Peabody Energy, the world’s largest coal energy company, has been the target of an ingenious prank called “Coal Cares.” The site claims it is giving away free “cool” inhalers featuring the likenesses of Justin Bieber, My Little Pony, and others for kids who live within 200 miles of a coal-fire power plant. It also offers “fun” games and activities, likely chosen to help kids remain inside and asthma free.
The site is actually the work of prankster activists Coal is Killing Kids, who aim to counteract the lobbying efforts they claim Peabody is making to gut the Clean Air Act. That specific agenda aside, the Coal Cares website is a spot-on parody of the recent efforts the coal industry has made to paint itself as a green company. The soulless, questionable copy and generic clipart is dead on; you can almost hear a vaccuous wind blowing through where the faux-author’s heart used to be.
Read on after the break for a few choice quotes, and images from the ersatz campaign.
Coal power is, of course, solar power. That’s because millions of years ago, before coal began to form from decaying organic matter, the sun provided the energy that organic matter required to grow and spread.

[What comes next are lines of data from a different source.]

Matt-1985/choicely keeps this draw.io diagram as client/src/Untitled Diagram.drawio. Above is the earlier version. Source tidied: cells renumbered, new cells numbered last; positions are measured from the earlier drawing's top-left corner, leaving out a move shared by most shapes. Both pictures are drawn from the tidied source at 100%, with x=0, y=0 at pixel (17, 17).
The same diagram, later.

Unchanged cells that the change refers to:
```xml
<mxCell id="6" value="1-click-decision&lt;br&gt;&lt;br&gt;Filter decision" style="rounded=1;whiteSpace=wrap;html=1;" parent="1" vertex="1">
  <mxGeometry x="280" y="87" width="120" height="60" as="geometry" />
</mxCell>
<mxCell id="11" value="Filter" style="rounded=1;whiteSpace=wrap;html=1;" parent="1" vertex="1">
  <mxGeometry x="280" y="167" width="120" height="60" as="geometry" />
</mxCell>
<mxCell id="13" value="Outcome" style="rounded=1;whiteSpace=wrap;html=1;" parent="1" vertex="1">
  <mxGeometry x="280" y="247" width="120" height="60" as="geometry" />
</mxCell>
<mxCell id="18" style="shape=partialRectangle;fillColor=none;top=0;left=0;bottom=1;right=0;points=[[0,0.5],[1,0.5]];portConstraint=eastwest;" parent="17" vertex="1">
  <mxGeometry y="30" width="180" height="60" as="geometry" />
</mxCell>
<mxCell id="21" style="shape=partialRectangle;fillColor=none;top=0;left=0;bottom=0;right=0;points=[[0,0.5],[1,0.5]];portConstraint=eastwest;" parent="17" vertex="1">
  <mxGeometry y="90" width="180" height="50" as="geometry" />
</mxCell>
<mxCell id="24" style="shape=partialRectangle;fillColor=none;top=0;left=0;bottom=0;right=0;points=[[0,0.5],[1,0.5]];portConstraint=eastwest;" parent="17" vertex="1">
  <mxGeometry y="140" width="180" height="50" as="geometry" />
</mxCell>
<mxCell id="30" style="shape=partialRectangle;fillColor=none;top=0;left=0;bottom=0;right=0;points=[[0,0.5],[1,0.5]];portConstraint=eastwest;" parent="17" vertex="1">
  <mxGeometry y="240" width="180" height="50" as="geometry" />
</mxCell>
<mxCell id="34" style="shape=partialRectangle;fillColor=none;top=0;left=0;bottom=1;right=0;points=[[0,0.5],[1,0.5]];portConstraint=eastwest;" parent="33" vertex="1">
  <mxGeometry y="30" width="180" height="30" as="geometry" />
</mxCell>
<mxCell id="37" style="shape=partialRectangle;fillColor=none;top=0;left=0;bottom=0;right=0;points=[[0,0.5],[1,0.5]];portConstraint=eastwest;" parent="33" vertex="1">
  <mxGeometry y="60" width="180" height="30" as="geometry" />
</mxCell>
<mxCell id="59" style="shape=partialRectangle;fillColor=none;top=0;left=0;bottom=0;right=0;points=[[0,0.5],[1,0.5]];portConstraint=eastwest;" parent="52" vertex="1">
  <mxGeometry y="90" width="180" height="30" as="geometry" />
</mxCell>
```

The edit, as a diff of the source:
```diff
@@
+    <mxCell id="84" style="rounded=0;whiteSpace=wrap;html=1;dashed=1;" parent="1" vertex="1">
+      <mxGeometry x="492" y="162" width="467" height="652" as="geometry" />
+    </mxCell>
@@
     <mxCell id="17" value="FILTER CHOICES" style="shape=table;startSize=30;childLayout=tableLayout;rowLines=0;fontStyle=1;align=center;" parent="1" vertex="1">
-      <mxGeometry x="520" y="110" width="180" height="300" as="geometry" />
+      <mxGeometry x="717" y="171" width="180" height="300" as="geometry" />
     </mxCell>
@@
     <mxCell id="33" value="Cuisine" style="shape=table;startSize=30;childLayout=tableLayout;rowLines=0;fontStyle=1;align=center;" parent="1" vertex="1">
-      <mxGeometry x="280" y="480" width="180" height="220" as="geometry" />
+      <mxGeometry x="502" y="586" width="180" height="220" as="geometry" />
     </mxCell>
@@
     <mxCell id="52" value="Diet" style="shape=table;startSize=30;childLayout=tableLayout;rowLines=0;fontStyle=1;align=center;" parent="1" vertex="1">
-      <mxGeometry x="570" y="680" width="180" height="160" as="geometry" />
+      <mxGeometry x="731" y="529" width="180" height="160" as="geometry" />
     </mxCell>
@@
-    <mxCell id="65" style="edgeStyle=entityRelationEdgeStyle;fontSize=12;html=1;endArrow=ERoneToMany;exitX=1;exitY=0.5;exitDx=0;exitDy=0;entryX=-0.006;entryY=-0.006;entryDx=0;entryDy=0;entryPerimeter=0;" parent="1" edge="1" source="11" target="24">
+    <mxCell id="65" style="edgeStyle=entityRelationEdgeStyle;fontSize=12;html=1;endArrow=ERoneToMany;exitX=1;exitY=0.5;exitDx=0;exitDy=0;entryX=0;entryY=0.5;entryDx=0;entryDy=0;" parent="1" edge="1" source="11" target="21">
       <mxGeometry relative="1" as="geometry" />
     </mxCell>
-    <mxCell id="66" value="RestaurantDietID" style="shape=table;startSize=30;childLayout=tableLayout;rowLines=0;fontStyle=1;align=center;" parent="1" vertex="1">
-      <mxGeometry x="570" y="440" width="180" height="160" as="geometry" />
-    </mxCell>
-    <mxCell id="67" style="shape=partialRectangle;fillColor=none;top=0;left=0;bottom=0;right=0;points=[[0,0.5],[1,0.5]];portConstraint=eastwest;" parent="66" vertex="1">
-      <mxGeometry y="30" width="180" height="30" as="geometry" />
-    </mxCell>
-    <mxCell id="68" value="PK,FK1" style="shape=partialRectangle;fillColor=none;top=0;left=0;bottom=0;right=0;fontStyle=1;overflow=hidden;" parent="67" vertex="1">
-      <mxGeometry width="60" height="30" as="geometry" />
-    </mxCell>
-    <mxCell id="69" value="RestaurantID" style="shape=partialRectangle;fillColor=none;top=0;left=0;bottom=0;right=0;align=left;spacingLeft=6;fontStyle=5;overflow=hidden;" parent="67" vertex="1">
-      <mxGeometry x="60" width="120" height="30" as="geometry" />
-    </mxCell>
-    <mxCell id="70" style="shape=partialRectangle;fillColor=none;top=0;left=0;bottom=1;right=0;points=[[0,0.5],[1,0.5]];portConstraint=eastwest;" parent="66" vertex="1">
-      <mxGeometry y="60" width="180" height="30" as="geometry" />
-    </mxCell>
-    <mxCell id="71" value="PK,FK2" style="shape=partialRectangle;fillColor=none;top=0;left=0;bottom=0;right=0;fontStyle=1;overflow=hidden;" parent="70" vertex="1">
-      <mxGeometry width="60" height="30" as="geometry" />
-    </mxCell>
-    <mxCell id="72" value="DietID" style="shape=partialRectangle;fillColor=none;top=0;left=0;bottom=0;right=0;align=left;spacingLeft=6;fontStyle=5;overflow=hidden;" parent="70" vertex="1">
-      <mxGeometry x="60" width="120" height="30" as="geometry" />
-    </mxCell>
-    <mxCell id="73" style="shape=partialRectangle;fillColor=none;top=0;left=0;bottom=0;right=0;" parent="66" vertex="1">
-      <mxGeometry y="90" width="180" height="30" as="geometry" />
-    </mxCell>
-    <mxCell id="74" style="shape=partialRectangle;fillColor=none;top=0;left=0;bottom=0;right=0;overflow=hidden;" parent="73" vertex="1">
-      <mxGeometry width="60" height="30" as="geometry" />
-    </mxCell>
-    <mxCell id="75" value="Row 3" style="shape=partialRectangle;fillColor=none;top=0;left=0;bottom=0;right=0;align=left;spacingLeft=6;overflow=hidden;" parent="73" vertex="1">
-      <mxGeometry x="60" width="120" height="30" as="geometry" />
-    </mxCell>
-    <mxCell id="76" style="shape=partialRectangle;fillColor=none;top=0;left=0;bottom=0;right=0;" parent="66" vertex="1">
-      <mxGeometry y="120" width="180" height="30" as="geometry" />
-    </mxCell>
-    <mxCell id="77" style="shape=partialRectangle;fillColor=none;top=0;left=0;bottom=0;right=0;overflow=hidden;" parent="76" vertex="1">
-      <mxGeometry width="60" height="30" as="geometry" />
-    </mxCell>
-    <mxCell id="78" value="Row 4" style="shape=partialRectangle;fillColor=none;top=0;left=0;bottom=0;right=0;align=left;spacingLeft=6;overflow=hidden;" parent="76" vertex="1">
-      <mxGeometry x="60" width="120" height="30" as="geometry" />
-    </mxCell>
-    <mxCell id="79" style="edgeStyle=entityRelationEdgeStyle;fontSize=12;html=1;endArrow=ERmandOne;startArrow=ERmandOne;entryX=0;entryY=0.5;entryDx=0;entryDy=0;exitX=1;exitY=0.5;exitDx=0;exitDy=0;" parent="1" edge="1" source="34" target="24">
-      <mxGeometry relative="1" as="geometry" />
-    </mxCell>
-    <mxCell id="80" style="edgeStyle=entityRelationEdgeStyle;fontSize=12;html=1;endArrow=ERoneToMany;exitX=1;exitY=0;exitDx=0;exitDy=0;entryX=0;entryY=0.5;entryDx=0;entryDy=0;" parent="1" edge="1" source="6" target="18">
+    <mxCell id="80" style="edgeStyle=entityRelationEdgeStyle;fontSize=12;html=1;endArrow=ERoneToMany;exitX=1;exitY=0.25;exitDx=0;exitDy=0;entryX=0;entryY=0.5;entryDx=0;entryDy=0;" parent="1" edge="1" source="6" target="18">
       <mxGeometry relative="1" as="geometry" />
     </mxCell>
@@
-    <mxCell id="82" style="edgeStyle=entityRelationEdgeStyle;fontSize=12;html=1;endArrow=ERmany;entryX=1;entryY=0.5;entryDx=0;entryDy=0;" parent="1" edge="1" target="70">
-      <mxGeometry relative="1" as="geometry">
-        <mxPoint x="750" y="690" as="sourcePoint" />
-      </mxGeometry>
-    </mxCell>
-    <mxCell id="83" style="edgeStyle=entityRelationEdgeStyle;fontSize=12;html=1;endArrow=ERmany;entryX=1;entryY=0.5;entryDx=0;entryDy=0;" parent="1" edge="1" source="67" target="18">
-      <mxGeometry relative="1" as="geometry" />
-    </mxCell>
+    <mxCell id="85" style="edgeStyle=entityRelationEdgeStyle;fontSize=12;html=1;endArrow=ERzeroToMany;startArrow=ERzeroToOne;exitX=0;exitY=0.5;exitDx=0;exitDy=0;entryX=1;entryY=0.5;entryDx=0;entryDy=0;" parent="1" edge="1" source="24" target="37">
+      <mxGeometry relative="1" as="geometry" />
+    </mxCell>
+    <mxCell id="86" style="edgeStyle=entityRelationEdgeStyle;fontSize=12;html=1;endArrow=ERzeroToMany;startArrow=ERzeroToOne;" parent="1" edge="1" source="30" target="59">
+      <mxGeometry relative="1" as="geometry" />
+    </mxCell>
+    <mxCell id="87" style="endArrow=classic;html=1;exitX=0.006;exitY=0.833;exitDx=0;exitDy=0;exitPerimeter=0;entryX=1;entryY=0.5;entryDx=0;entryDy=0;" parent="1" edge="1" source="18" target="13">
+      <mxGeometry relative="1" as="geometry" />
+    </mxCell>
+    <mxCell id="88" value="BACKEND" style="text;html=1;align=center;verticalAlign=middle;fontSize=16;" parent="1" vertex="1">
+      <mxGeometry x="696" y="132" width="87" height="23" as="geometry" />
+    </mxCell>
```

Other forms of fossil fuel—oil and natural gas—are also ways that Nature has found to store solar energy in ways that can be predictably, safely, and reliably released to power our lives.

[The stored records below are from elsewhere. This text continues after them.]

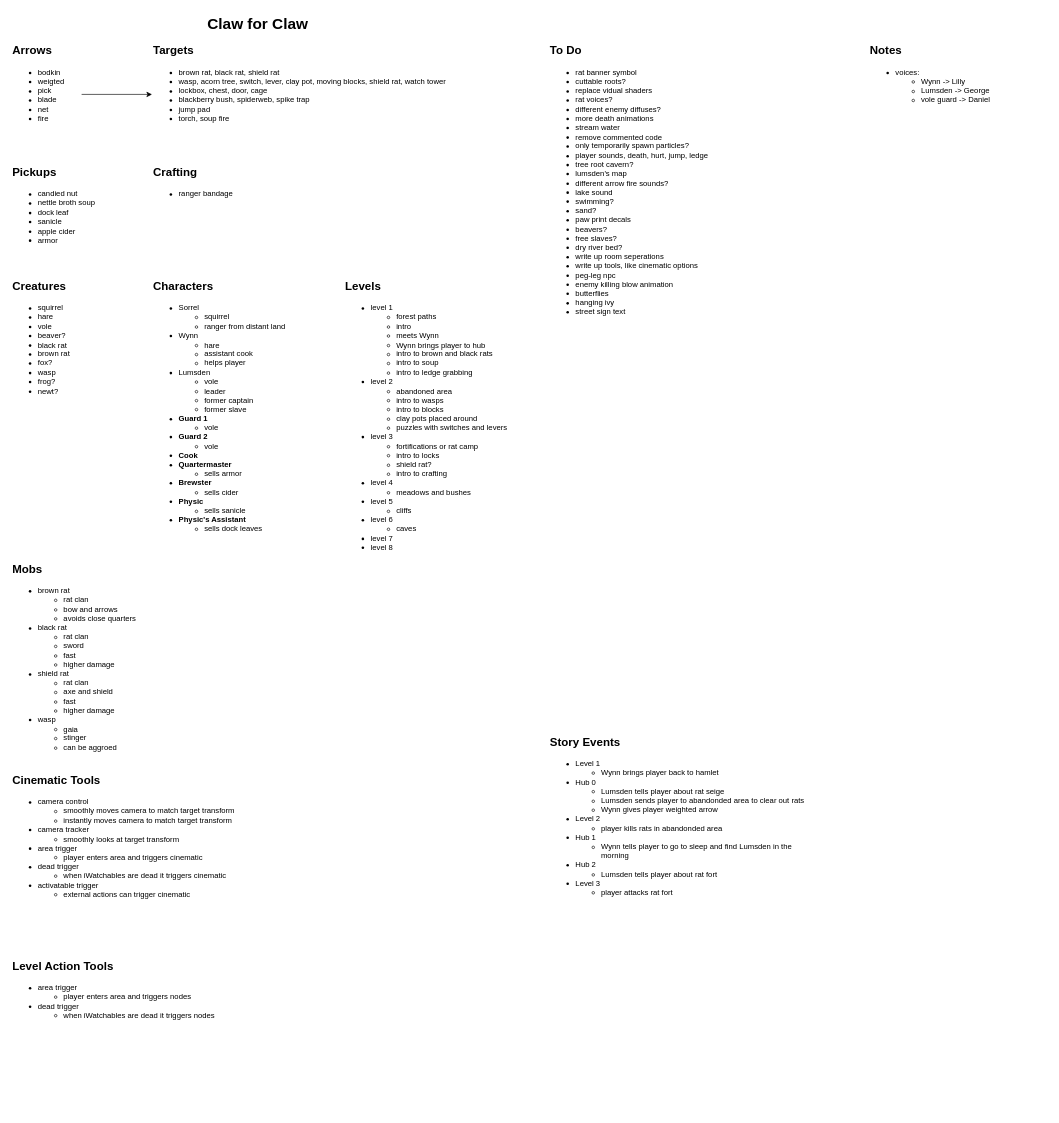
Earlier version of the draw.io diagram Planning/design-doc.drawio (camerondedore/Godot-Project-3). Source tidied: cells renumbered, new cells numbered last; positions are measured from the earlier drawing's top-left corner, leaving out a move shared by most shapes. Both pictures are drawn from the tidied source at 64%, with x=0, y=0 at pixel (11, 11).
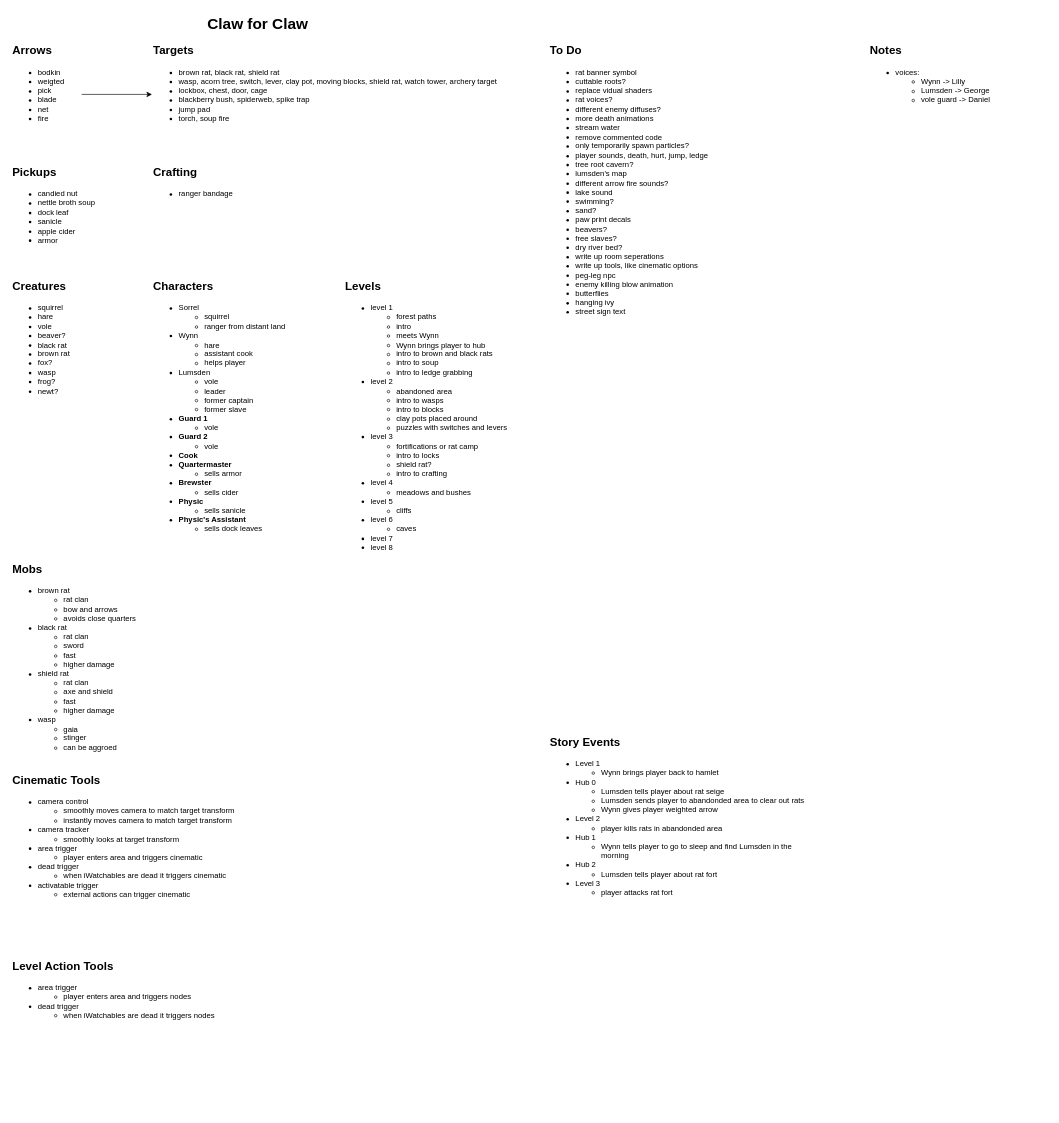
The same diagram, later.

What changed in the source:
```diff
@@
-    <mxCell id="7" value="&lt;ul&gt;&lt;li&gt;brown rat, black rat, shield rat&lt;/li&gt;&lt;li&gt;wasp, acorn tree, switch, lever, clay pot, moving blocks, shield rat, watch tower&lt;/li&gt;&lt;li&gt;lockbox, chest, door, cage&lt;/li&gt;&lt;li&gt;blackberry bush, spiderweb, spike trap&lt;/li&gt;&lt;li&gt;jump pad&lt;/li&gt;&lt;li&gt;torch, soup fire&lt;/li&gt;&lt;/ul&gt;" style="text;html=1;align=left;verticalAlign=top;whiteSpace=wrap;rounded=0;" parent="1" vertex="1">
-      <mxGeometry x="220" y="70" width="530" height="120" as="geometry" />
+    <mxCell id="7" value="&lt;ul&gt;&lt;li&gt;brown rat, black rat, shield rat&lt;/li&gt;&lt;li&gt;wasp, acorn tree, switch, lever, clay pot, moving blocks, shield rat, watch tower, archery target&lt;/li&gt;&lt;li&gt;lockbox, chest, door, cage&lt;/li&gt;&lt;li&gt;blackberry bush, spiderweb, spike trap&lt;/li&gt;&lt;li&gt;jump pad&lt;/li&gt;&lt;li&gt;torch, soup fire&lt;/li&gt;&lt;/ul&gt;" style="text;html=1;align=left;verticalAlign=top;whiteSpace=wrap;rounded=0;" parent="1" vertex="1">
+      <mxGeometry x="220" y="70" width="570" height="120" as="geometry" />
     </mxCell>
```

But there are also much, much bigger potential problems associated with wind energy. Every science student has heard of the so-called “butterfly effect” from aptly-named “Chaos Theory”: namely, that the flapping of a butterfly’s wings in the wilds of Rio Grande do Sul, Brazil, can set off a massive, community-shattering tornado in Bunker Hill Village, Texas. If, as scientists state, a mere butterfly can cause a tornado so many thousands of miles away, imagine what a hill-full of wind turbines can do.